Using his youthful notebook entries as a roadmap, DelGaudio embarks on a journey through his own past, stopping at the significant signposts that led him into the heart of a world populated by swindlers, con artists, and card cheats.
In Amoralman, Derek DelGaudio’s masterly memoiristic account of lying and self-deception, we start life fully capable of truth-telling ... Amoralman can be seen as a series of illustrations about how we deceive ourselves into believing that whatever we’re doing is right and good. There’s the sense that the only thing we can be certain of is that we’re being deceived. But also, that the real Amoralman, the most amoral man of all, is ourselves.
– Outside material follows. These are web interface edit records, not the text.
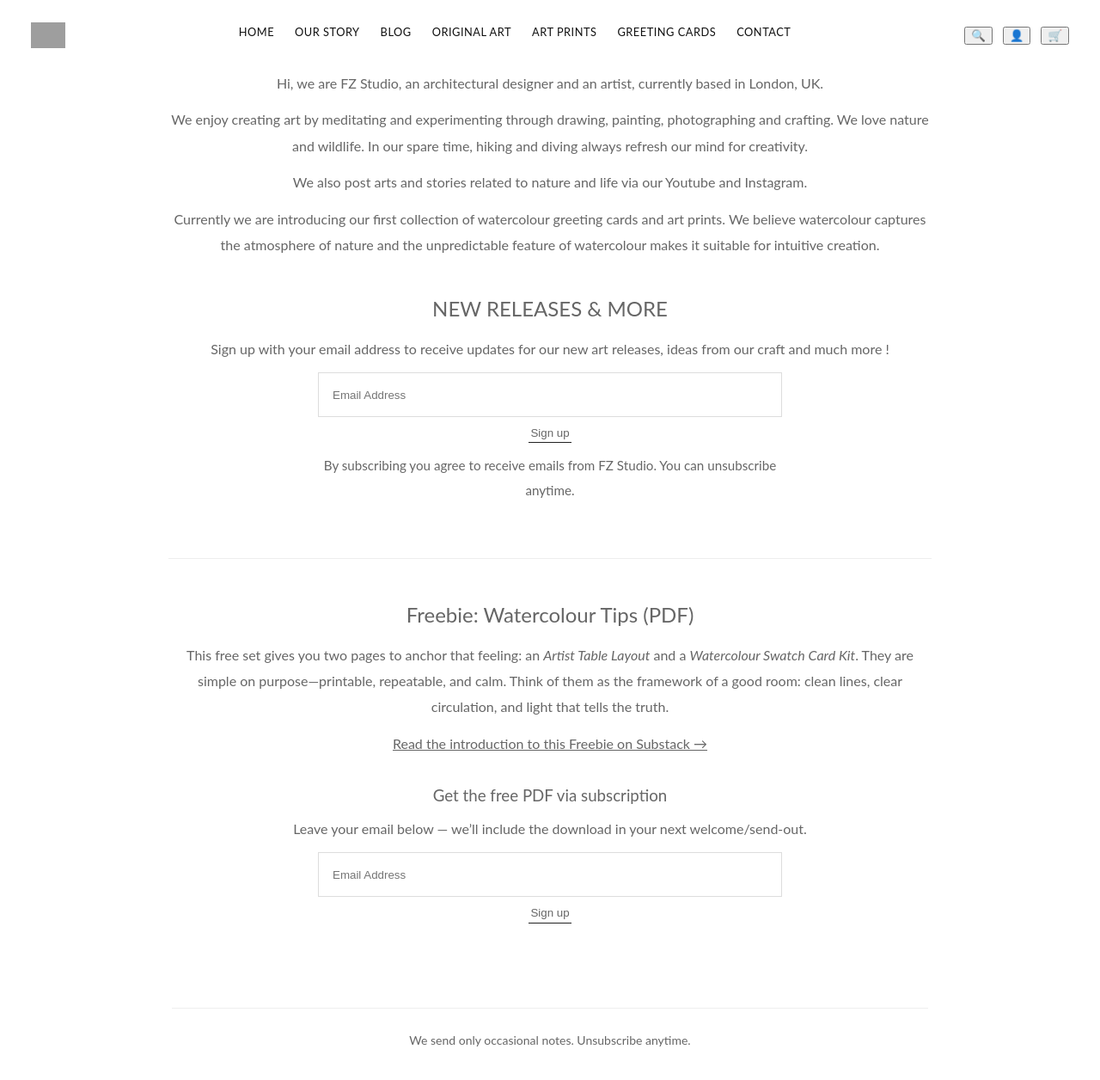
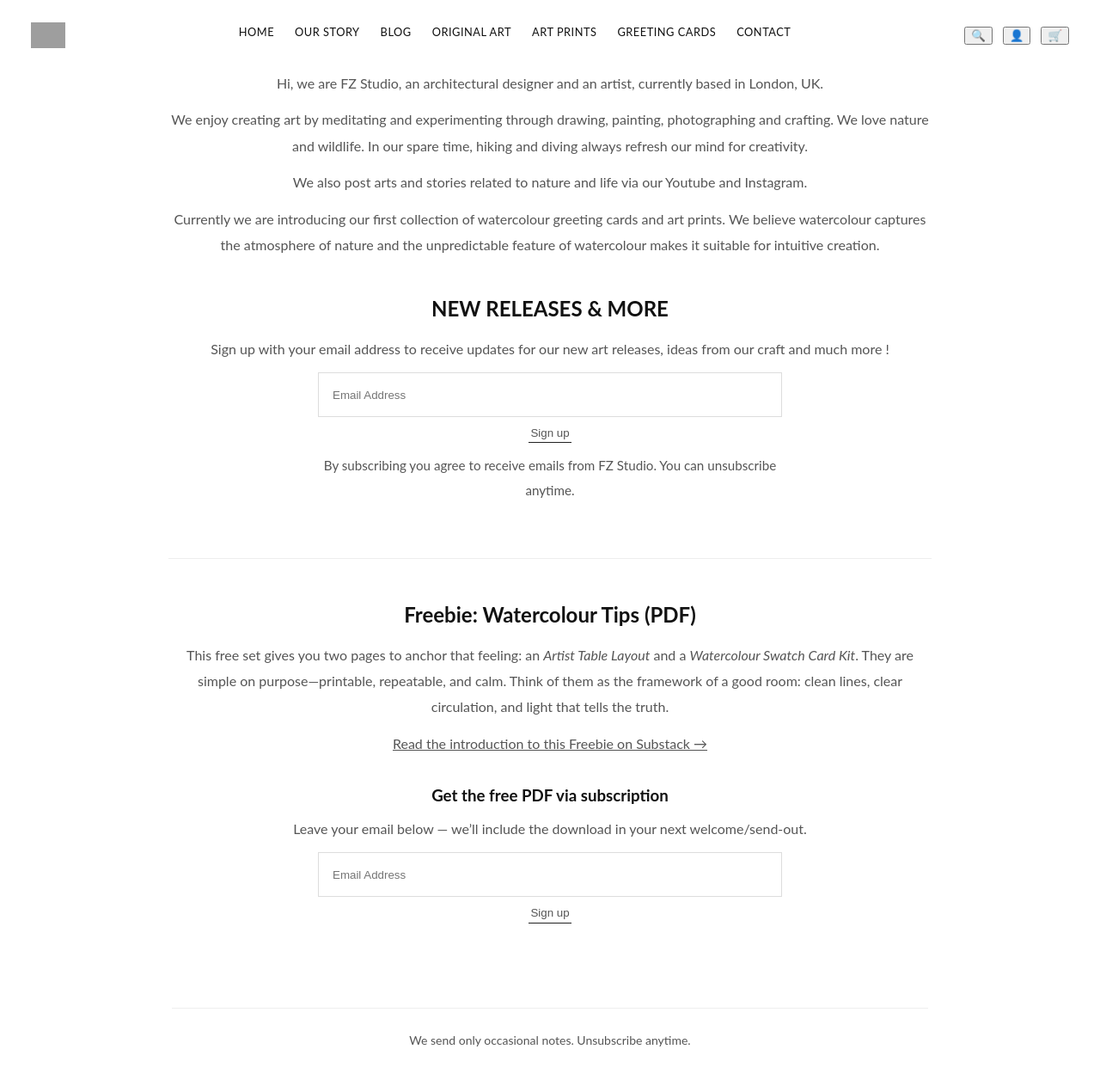
Before and after one commit to Leondecoding/Leondecoding.github.io, a Jekyll site: the page built from our-story.html, in a window 1280 px wide and 1287 px high. Shown: the top 1256 px of the window at 86% size. Built offline with Jekyll 4.4.1, drawn with Linux system fonts in a browser that asks for light colours; grey boxes are pictures that could not be loaded.

Commit message:
Update main.scss

```diff
--- a/assets/css/main.scss
+++ b/assets/css/main.scss
@@ -282,21 +282,23 @@
 
 /* ===== Our Story page typography ===== */
 #our-story-page {
-  color: #666;                /* 整个 Our Story 页的文字默认变成灰色 */
+  color: #555;                /* 整个 Our Story 页的文字默认变成灰色 */
 }
 
 /* 让段落和列表的灰色更明确一点（可写可不写） */
 #our-story-page p,
 #our-story-page li {
-  color: #666;
+  color: #555;
 }
 /* Our Story 页面：标题 & strong 不要那么粗 */
 #our-story-page h1,
 #our-story-page h2,
-#our-story-page h3,
+#our-story-page h3,{
+  color: #111;
+}
 #our-story-page strong,
 #our-story-page b {
-  font-weight: 400;   /* 从 700 变成普通字重 */
+  font-weight: 300;   /* 从 700 变成普通字重 */
 }
 
 /* === Cart drawer 极简修复版 ================== */
```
Secrets are at the center of Derek DelGaudio’s memoir A Moral Man. There are the secrets he chooses to keep and the ones he decides to reveal. In DelGaudio’s telling, family secrets lead to larger secrets and ultimately to his decision to cheat at cards. It is an interesting premise, and once DelGaudio gets into his journey with sleight of hand tricks it works. What is harder to follow is the family back story DelGaudio offers early on. Real life is less real than what happens when magic enters the narrative, it is the magic that makes DelGaudio’s words magical.
A rarity, a work of thoughtful, honest self-awareness that isn’t quite like anything I’d ever read before. And believe me – that’s a good thing. It’s a story of truth that is unafraid of untruth, which might sound contradictory, but when you delve into DelGaudio’s words, it makes perfect sense ... This book is magic in multiple senses of the word. It is magic because it is narratively transportive, a book that sweeps the reader up into the world being created, pages crammed with vivid storytelling. But it is also magic in the performative sense, in that it is also about the art of stage magic, specifically sleight-of-hand. And it is magic in that it allows its author to reinvestigate his own history, to use the perspective of the present to change his view of the past – a transformation of both the man he is and the man he once was ... a memoir unlike any other, beautifully written and brilliantly conceived. Derek DelGaudio is an artist whose work defies categorization.